Johannesburg - Throwing a racket in frustration on the court has almost become part of the stroke repertoire of many tenns players. But, whether intended or not, beware if the flying missile should strike an unsuspecting opponent.
And that is what happened in a bizare second-round match at the South African Open at Montecasino on Thursday when Sweden's Johan Brunstrom, who with Jean-Julien Rojer of the Netherlands Antilles was seeded second in the doubles, hurled his racket in apparent frustration after missing a volley on match point, with the wayward object striking Rohan Bopanna on the other side of the net to cause an instant swelling on the Indian player's arm.
So, instead of progressing into the semi-finals as seemed imminent, Brunstrom and Rojer were disqualified against Bopana and Pakistani Aisam-Ul-Haq Qureshi with the score 6-3 3-6 9-9 in a game that had extended into a deciding 10-point tiebreaker.
"It was an unfortunate ending to the match," said tournament supervisor Gerry Armstrong afterwards, "because it did not seem there was any intent on the part of Brunstrom to strike Bopanna when he threw his racket. The racket richocheted off the net and then struck the unsupecting Bopanna.
"But the ATP rules are quite clear on the matter," added Armstrong, "and whether intentional or not, a player who throws his racket and it then strikes an opponent is automatically disqualified."
The tournament supervisor said it was uncertain whether Bopanna would be fit to play in the semi-finals - "but at this stage it does not appear that serious," added Armstrong.
As for Brunstrom, when the media sought to interview "The Flying Swede" for his version of the unfortunate episode, ATP manager for marketing and media Stephen Duckitt said he was "not available," because the request was made too late after the match had been completed.
But someone then suggested it might have been due to the fear that words and not rackets might have been thrown around dangerously.
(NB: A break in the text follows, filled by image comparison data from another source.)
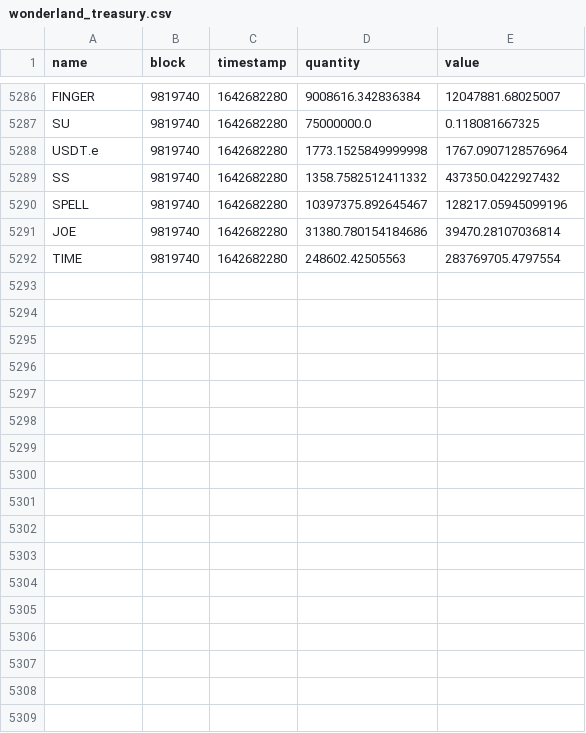
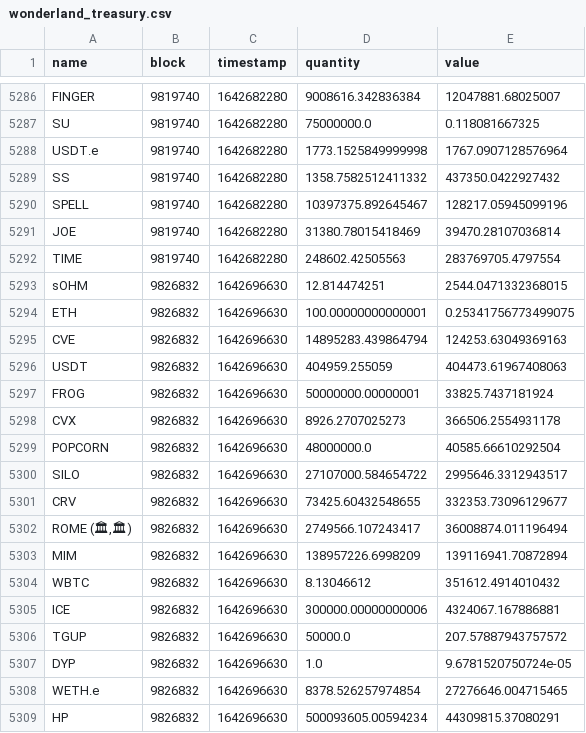
Before and after one commit to Concave-Community/ohm-fork-data, a CSV file: data/wonderland/wonderland_treasury.csv, drawn as a sheet; only a part is shown, gaps mark what is left out; the diff covers the shown part only.

```diff
--- a/data/wonderland/wonderland_treasury.csv
+++ b/data/wonderland/wonderland_treasury.csv
@@ -5290,3 +5290,20 @@ SS,9819740,1642682280,1358.7582512411332,437350.0422927432
 SPELL,9819740,1642682280,10397375.892645467,128217.05945099196
-JOE,9819740,1642682280,31380.780154184686,39470.28107036814
+JOE,9819740,1642682280,31380.78015418469,39470.28107036814
 TIME,9819740,1642682280,248602.42505563,283769705.4797554
+sOHM,9826832,1642696630,12.814474251,2544.0471332368015
+ETH,9826832,1642696630,100.00000000000001,0.25341756773499075
+CVE,9826832,1642696630,14895283.439864794,124253.63049369163
+USDT,9826832,1642696630,404959.255059,404473.61967408063
+FROG,9826832,1642696630,50000000.00000001,33825.7437181924
+CVX,9826832,1642696630,8926.2707025273,366506.2554931178
+POPCORN,9826832,1642696630,48000000.0,40585.66610292504
+SILO,9826832,1642696630,27107000.584654722,2995646.3312943517
+CRV,9826832,1642696630,73425.60432548655,332353.73096129677
+"ROME (🏛,🏛)",9826832,1642696630,2749566.107243417,36008874.011196494
+MIM,9826832,1642696630,138957226.6998209,139116941.70872894
+WBTC,9826832,1642696630,8.13046612,351612.4914010432
+ICE,9826832,1642696630,300000.00000000006,4324067.167886881
+TGUP,9826832,1642696630,50000.0,207.57887943757572
+DYP,9826832,1642696630,1.0,9.6781520750724e-05
+WETH.e,9826832,1642696630,8378.526257974854,27276646.004715465
+HP,9826832,1642696630,500093605.00594234,44309815.37080291
```
Also changed, not shown: 9 added rows and 7 edited cells elsewhere in this file, data/snapshot.csv, data/wonderland/wonderland_bonds.csv, 1 other file.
As for the moral of the story, Brunstrom and others might in future think twice about throwing a racket on the court - especially when it can cost an ATP title, the possibility of acquiring R180 000 in prize money and 250 ranking points.